Brief
Below are some records; find each line that carries the word "templates" and copy it.

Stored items
►
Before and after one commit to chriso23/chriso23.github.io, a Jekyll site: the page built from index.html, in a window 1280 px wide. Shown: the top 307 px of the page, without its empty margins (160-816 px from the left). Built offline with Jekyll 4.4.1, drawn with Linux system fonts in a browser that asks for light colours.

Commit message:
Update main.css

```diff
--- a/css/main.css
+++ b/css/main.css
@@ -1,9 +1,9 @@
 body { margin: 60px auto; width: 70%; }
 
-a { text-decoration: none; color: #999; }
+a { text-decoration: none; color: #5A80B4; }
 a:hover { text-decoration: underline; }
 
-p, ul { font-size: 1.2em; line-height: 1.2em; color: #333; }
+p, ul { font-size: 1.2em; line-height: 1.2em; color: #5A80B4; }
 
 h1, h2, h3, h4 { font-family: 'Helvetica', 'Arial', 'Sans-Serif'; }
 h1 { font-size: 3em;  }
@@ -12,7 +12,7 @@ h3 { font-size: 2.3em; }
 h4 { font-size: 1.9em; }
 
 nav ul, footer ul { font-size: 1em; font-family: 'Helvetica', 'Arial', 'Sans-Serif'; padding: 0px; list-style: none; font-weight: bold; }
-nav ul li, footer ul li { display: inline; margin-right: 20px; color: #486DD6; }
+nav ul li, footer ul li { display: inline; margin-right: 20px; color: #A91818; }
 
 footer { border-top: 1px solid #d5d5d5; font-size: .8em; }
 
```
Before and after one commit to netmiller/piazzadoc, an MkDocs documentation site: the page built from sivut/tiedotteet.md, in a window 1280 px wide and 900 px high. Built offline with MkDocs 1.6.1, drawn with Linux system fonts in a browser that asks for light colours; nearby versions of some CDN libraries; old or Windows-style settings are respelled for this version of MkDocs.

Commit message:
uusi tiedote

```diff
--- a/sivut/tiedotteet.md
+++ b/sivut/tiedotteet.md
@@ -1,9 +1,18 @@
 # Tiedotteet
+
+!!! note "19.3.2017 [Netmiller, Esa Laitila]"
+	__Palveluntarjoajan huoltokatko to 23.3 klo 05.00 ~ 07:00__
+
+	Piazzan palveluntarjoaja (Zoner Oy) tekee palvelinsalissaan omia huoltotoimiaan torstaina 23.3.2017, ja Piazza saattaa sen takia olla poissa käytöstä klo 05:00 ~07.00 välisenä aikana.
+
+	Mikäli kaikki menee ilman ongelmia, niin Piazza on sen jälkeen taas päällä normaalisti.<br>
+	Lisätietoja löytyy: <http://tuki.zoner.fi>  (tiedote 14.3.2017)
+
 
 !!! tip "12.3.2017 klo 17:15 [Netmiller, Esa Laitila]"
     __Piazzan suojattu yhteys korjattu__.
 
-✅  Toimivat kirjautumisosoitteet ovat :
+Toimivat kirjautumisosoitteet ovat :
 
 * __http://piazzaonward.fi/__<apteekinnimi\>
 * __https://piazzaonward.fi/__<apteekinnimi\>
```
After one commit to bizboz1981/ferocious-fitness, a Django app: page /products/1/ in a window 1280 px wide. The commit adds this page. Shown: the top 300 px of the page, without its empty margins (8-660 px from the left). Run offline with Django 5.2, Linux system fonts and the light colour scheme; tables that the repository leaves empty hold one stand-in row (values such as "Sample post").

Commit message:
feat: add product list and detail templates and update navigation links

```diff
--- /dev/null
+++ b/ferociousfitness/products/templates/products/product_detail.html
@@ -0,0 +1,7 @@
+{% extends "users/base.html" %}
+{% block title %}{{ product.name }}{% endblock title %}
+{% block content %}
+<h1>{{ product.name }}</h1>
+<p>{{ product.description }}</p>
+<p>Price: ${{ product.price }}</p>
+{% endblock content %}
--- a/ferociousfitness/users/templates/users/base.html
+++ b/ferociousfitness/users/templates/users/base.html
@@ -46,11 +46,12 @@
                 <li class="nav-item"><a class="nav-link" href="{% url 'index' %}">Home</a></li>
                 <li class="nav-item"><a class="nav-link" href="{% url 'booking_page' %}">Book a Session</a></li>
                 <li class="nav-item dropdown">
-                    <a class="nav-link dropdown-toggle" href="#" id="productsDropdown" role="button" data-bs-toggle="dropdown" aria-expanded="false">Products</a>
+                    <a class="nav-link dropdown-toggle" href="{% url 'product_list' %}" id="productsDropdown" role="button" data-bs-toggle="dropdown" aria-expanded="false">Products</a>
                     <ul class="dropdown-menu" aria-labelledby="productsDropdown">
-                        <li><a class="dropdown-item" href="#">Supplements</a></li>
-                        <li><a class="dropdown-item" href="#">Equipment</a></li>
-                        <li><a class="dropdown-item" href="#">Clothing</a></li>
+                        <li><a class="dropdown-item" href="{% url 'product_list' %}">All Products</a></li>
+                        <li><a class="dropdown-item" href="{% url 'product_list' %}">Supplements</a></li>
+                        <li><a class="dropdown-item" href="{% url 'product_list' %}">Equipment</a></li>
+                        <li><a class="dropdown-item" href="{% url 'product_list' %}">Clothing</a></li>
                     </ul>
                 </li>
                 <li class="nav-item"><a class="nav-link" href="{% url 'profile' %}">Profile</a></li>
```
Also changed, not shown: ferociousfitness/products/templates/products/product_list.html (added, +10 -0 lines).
◄
The answer
feat: add product list and detail templates and update navigation links
+++ b/ferociousfitness/products/templates/products/product_detail.html
--- a/ferociousfitness/users/templates/users/base.html
+++ b/ferociousfitness/users/templates/users/base.html
Also changed, not shown: ferociousfitness/products/templates/products/product_list.html (added, +10 -0 lines).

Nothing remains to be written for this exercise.